Task instructions: Go through the data below and return each line containing the word "ipynb".
Materials provided: Begin
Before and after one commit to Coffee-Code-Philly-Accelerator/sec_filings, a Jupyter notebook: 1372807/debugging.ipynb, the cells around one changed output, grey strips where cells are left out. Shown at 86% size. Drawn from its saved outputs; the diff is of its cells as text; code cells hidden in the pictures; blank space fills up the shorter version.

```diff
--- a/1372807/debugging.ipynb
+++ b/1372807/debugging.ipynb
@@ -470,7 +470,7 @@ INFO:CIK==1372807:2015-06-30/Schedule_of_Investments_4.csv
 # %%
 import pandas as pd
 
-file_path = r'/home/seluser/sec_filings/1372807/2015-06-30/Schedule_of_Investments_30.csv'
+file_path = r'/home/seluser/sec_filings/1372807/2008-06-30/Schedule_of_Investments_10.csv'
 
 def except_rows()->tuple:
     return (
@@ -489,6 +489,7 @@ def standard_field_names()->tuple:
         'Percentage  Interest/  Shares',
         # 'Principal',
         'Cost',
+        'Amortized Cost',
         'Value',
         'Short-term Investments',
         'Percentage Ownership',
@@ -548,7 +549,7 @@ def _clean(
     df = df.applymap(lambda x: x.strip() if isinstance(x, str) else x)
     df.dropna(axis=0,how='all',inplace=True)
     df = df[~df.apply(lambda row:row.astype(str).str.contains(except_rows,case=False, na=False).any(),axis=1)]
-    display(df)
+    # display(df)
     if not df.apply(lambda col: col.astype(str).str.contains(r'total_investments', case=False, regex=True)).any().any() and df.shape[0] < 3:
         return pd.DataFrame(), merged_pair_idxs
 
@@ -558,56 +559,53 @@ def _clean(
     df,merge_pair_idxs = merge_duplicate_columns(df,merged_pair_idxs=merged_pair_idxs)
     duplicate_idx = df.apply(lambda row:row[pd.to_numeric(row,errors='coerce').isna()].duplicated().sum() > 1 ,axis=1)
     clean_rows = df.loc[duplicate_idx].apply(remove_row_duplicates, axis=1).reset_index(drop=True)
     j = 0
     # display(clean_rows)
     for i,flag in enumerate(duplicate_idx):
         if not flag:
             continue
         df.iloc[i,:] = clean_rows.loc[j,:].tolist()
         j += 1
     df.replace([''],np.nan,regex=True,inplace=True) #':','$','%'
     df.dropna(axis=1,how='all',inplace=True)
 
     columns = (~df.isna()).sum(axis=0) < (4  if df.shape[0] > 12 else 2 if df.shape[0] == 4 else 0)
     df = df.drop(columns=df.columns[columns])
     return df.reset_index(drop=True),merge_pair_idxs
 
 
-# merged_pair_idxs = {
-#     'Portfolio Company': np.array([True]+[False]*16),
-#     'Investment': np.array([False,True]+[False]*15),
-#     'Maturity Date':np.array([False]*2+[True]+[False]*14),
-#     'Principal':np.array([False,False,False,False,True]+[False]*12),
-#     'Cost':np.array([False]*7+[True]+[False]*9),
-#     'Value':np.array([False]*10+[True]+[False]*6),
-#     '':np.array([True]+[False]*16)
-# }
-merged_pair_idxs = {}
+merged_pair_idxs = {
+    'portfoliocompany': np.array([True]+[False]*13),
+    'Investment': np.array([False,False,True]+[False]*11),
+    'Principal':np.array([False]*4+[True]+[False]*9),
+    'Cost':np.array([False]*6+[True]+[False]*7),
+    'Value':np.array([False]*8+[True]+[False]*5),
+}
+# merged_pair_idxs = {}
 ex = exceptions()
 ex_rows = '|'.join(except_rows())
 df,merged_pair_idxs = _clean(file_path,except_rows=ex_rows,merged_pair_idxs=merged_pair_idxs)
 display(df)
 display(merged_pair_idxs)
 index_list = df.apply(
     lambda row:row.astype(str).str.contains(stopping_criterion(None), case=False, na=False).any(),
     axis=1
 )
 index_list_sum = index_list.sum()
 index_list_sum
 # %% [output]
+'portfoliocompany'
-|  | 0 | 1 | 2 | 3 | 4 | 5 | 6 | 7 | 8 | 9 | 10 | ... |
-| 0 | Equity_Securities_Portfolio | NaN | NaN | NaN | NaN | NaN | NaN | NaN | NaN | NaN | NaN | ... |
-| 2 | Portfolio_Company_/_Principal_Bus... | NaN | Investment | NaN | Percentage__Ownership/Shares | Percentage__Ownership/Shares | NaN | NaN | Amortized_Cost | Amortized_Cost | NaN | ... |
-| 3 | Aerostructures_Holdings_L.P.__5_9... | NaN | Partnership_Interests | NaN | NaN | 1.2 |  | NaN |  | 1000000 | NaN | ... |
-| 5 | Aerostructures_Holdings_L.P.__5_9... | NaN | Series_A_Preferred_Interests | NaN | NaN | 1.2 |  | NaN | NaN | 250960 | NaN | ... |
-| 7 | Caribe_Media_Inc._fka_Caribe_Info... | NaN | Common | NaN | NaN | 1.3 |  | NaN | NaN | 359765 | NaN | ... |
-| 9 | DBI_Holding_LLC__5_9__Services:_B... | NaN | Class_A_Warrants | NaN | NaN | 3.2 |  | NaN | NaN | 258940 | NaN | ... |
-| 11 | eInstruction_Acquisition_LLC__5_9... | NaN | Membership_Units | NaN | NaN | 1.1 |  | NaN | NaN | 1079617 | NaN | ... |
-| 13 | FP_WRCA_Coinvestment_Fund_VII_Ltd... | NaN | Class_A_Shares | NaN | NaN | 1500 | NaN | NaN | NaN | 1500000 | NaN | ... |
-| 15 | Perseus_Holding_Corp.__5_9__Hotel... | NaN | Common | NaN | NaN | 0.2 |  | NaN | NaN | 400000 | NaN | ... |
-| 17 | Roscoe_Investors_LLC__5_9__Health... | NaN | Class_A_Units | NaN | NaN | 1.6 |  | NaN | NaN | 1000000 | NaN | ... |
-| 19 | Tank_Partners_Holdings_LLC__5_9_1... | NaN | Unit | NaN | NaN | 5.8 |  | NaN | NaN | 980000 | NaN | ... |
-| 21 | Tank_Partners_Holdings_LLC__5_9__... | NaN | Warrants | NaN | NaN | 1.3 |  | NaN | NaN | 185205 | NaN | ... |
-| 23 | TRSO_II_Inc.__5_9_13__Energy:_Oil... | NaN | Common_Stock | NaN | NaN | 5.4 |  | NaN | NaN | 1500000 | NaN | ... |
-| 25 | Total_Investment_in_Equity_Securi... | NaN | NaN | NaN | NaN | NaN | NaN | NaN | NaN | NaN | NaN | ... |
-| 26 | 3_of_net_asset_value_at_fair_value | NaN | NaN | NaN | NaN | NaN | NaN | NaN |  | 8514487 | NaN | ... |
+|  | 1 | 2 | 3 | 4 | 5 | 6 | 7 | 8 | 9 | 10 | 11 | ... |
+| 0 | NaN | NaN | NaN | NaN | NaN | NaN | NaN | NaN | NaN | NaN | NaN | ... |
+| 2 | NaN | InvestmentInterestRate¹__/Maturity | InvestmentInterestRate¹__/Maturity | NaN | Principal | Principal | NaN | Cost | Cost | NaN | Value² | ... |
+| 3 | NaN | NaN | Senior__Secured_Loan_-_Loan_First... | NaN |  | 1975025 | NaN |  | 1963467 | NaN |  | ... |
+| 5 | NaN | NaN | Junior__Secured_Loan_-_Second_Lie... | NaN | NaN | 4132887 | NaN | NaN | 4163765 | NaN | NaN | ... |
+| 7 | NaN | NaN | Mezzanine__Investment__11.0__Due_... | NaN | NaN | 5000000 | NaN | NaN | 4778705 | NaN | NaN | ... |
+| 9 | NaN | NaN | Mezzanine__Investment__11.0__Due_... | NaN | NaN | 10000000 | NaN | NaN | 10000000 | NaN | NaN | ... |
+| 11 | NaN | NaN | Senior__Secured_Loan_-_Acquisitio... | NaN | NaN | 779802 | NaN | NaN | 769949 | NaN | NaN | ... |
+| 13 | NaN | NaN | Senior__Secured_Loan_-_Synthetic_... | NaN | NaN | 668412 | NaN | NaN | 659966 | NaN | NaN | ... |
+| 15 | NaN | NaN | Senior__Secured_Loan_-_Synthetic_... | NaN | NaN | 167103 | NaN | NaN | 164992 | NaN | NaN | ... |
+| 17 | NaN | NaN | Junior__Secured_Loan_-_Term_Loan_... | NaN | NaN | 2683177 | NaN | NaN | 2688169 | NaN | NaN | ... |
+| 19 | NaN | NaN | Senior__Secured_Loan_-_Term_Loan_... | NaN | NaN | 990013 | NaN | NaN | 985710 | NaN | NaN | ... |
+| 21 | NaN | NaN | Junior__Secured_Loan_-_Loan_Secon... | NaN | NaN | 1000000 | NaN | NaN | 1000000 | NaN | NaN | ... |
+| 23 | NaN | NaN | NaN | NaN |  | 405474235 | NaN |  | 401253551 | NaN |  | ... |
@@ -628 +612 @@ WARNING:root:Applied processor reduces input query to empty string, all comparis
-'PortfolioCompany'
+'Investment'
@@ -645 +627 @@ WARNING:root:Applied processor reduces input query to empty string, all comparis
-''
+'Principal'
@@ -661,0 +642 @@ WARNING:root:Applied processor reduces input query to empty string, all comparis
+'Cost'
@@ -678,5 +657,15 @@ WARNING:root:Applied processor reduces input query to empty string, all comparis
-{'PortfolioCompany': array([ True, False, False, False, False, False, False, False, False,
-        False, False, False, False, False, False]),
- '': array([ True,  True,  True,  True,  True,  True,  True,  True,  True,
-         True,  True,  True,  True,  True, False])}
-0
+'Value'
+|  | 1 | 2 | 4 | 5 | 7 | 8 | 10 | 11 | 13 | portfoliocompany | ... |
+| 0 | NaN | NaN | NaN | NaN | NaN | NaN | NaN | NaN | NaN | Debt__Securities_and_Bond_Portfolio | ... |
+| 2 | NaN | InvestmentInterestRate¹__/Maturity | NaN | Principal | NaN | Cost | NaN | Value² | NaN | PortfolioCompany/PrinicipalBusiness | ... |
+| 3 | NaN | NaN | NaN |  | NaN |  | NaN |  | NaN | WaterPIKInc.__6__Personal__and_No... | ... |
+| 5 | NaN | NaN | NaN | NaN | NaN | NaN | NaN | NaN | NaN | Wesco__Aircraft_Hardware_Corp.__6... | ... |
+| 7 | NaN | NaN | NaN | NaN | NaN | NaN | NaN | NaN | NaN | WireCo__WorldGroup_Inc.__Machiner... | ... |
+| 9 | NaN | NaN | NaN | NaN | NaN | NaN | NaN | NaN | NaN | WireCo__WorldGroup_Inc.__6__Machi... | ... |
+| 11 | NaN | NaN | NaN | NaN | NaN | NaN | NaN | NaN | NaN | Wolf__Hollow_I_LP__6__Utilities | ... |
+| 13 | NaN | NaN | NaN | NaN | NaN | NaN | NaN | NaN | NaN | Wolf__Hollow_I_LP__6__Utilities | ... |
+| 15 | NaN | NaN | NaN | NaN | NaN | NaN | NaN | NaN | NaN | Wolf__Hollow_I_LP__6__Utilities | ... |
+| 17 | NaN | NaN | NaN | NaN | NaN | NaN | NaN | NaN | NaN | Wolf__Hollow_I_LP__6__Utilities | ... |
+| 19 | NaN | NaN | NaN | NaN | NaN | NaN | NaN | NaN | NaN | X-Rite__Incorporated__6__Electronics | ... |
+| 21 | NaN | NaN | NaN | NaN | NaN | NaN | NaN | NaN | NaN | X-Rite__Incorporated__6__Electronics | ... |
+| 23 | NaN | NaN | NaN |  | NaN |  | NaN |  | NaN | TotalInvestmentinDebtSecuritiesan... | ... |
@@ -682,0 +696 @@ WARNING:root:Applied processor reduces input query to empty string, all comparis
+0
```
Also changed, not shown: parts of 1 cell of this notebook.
Materials provided: End
Materials provided: Begin
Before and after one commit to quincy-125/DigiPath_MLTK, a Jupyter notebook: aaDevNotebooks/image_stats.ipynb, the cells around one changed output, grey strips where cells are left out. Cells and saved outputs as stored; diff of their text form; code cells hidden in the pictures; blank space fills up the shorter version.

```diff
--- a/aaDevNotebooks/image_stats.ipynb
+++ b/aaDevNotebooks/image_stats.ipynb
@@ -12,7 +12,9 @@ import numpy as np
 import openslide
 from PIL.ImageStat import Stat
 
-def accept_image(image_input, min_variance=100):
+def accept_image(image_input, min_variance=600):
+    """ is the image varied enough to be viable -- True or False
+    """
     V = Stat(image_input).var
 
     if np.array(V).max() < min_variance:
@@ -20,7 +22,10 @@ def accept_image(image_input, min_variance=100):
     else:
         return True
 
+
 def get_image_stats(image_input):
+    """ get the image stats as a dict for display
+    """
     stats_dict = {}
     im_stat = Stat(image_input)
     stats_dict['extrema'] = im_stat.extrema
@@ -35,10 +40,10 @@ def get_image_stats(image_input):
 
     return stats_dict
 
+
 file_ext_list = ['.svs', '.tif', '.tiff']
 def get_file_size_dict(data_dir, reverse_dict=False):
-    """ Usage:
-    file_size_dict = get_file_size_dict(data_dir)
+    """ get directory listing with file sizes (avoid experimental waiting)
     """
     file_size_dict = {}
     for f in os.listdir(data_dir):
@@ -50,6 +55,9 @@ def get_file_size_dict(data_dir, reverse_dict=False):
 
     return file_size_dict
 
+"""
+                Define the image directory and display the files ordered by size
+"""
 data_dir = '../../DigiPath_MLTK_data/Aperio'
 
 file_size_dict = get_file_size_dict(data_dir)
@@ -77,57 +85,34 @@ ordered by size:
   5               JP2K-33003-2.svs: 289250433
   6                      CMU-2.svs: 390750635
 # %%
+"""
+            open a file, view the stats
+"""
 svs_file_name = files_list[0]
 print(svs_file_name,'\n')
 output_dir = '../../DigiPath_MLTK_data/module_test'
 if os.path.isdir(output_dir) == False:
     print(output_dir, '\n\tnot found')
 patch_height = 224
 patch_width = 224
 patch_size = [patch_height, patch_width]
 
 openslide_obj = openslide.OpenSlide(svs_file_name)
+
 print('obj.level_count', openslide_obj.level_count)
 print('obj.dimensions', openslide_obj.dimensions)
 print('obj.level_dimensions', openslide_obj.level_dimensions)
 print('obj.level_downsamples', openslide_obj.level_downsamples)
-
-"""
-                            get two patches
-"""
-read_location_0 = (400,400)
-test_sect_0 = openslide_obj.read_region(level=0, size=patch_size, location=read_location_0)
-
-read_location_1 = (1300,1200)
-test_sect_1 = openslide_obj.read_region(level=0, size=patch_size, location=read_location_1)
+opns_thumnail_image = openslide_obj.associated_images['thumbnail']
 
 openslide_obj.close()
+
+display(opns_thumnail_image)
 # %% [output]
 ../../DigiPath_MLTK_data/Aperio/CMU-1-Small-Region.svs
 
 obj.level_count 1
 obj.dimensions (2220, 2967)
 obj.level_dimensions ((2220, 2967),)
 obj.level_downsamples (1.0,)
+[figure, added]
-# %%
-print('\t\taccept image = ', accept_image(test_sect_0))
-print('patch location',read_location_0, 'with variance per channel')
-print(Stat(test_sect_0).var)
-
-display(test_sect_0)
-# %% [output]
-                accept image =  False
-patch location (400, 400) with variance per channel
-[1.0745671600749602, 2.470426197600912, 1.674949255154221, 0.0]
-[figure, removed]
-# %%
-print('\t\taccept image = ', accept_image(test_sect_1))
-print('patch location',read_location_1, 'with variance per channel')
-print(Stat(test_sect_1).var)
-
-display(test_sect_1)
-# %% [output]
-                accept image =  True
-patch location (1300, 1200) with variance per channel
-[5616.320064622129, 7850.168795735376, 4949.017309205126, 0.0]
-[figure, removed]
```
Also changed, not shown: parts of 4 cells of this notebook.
Materials provided: End
Your response:
Before and after one commit to Coffee-Code-Philly-Accelerator/sec_filings, a Jupyter notebook: 1372807/debugging.ipynb, the cells around one changed output, grey strips where cells are left out. Shown at 86% size. Drawn from its saved outputs; the diff is of its cells as text; code cells hidden in the pictures; blank space fills up the shorter version.
--- a/1372807/debugging.ipynb
+++ b/1372807/debugging.ipynb
Before and after one commit to quincy-125/DigiPath_MLTK, a Jupyter notebook: aaDevNotebooks/image_stats.ipynb, the cells around one changed output, grey strips where cells are left out. Cells and saved outputs as stored; diff of their text form; code cells hidden in the pictures; blank space fills up the shorter version.
--- a/aaDevNotebooks/image_stats.ipynb
+++ b/aaDevNotebooks/image_stats.ipynb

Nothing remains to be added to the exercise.